Talk of the town this week is Facebook’s billion dollar acquisition of photo sharing site Instagram. While our contributor Nick Puno wrote how “Zuckerberg buys photo app instagram for $1b,” we never thought that it was indeed the young Facebook CEO himself who closed the deal. According to reports, the Facebook board was left in the dark on the deal, and only learned about it after the CEO closed negotiations with Instagram CEO Kevin Systrom. Was it Zuck’s personal touch that helped Instagram agree to the acquisition?

Instagram has been fast on the rise, with its iOS application topping the iTunes App Store charts, and the recently-released Android version garnering  5 million downloads in just six days. The startup has been ripe for the picking for investors and would-be buyers. Even Twitter has reportedly “expressed an interest” to acquire Instagram, despite its likewise young CEO Systrom rejecting the claim.

The deal was made just in time, after a three-day round of negotiation. Instagram was “just hours” from signing up for a fresh round of VC funding, which would have raised the company another US$ 50 million, at a valuation of US$ 500 million. That would have given Instagram a higher sale price in the future. Instagram actually wanted an acquisition price of US$ 2 billion. However, it was said that Zuckerberg’s personal touch made the deal sweeter for the Instagram team, even at a lower price.
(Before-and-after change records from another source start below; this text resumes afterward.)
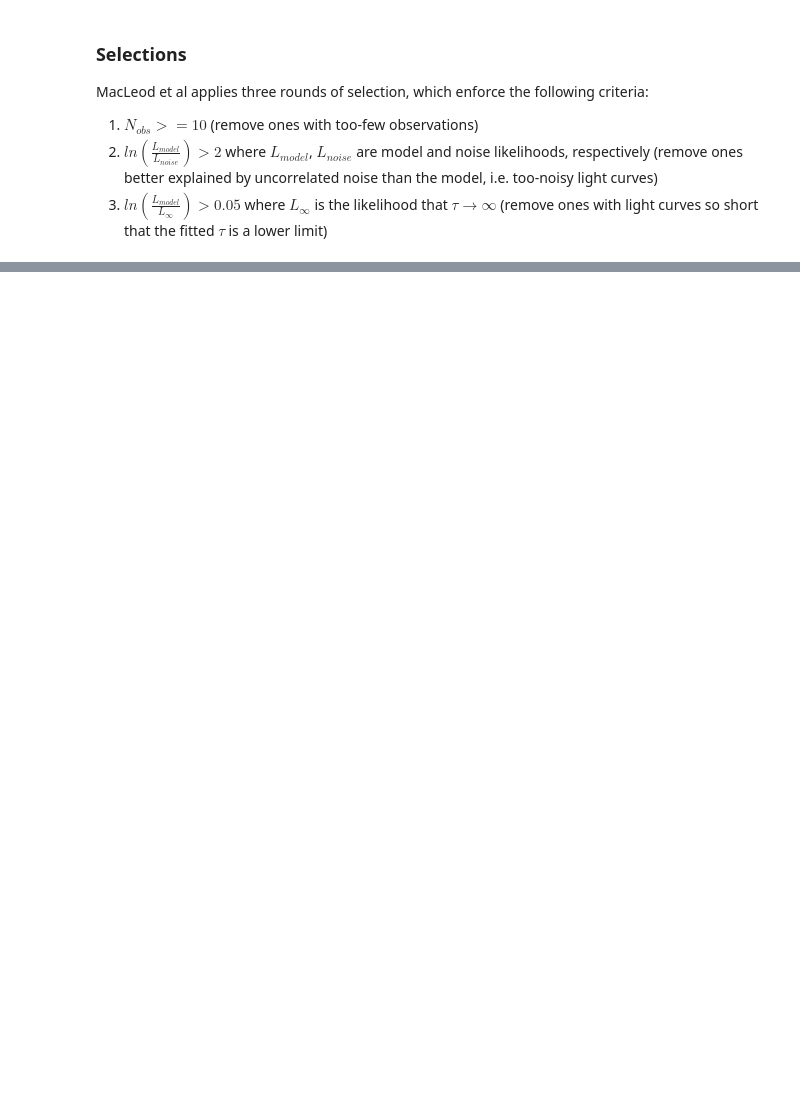
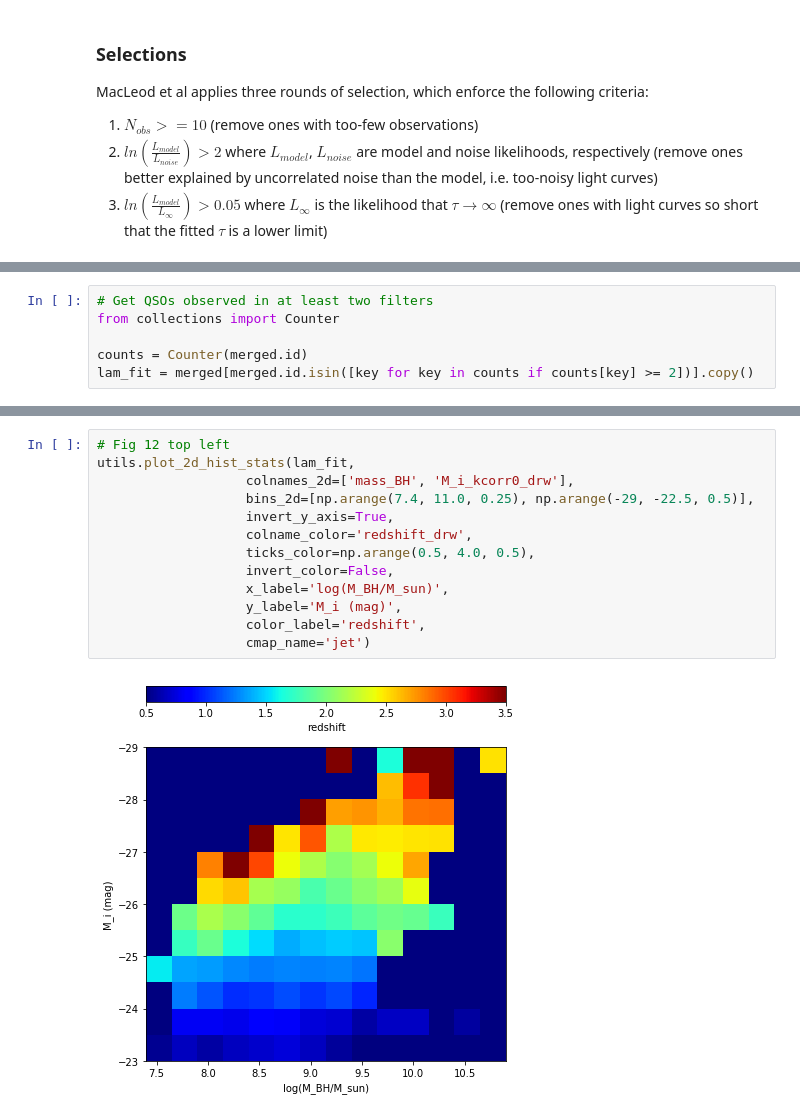
Before and after one commit to jiwoncpark/damped-random-walk, a Jupyter notebook: Reproduce_S82_DRW.ipynb, the cells around one changed output, grey strips where cells are left out. Saved outputs shown, nothing was run; the diff lists cells and outputs as text; blank space fills up the shorter version.

```diff
--- a/Reproduce_S82_DRW.ipynb
+++ b/Reproduce_S82_DRW.ipynb
@@ -546,0 +196,6 @@ def reduce_size(big_df, keep_cols):
+# %%
+# Get QSOs observed in at least two filters
+from collections import Counter
+
+counts = Counter(merged.id)
+lam_fit = merged[merged.id.isin([key for key in counts if counts[key] >= 2])].copy()
@@ -546,0 +208,15 @@ def reduce_size(big_df, keep_cols):
+# %%
+# Fig 12 top left
+utils.plot_2d_hist_stats(lam_fit,
+                   colnames_2d=['mass_BH', 'M_i_kcorr0_drw'],
+                   bins_2d=[np.arange(7.4, 11.0, 0.25), np.arange(-29, -22.5, 0.5)],
+                   invert_y_axis=True,
+                   colname_color='redshift_drw',
+                   ticks_color=np.arange(0.5, 4.0, 0.5),
+                   invert_color=False,
+                   x_label='log(M_BH/M_sun)',
+                   y_label='M_i (mag)',
+                   color_label='redshift',
+                   cmap_name='jet')
+# %% [output]
+[figure, added]
```
Also changed, not shown: parts of 87 cells of this notebook.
A report by the Wall Street Journal indicates that the Facebook board had been concerned about how the CEO handled the deal. “By the time Facebook’s board was brought in, the deal was all but done. The board, according to one person familiar with the matter, ‘was told, not consulted,'” reports the Wall Street Journal. The board did vote on the deal, although this move was said to be largely symbolic. Only a few others knew about the discussions, notably Facebook COO Sherly Sanders. Board member and early Instagram investor Marc Andreesen was reportedly surprised to run into Systrom at Zuckerberg’s US$ 7 million restored mansion the day the deal closed.

Observers speculate that Zuckerberg did not want to involve a lot of people in the deal, such as lawyers, bankers and corporate board members, in a process which could have taken weeks to iron out. Zuckerberg was said to have banked on the upcoming Facebook IPO in making a deal with Systrom, and planned to pay for the acquisition mostly with Facebook stock. “If he believed Facebook would one day be worth as much as a company like Google at $200 billion or more, then the equivalent of 1% of Facebook would be sufficient to meet his [$2 billion] price.”

Zuckerberg has reportedly given assurances that Instagram will remain independent of Facebook after the acquisition. But what everyone is wondering at this point is whether this is a display of business savvy will be characteristic of Facebook and Zuckerberg in future deals to come.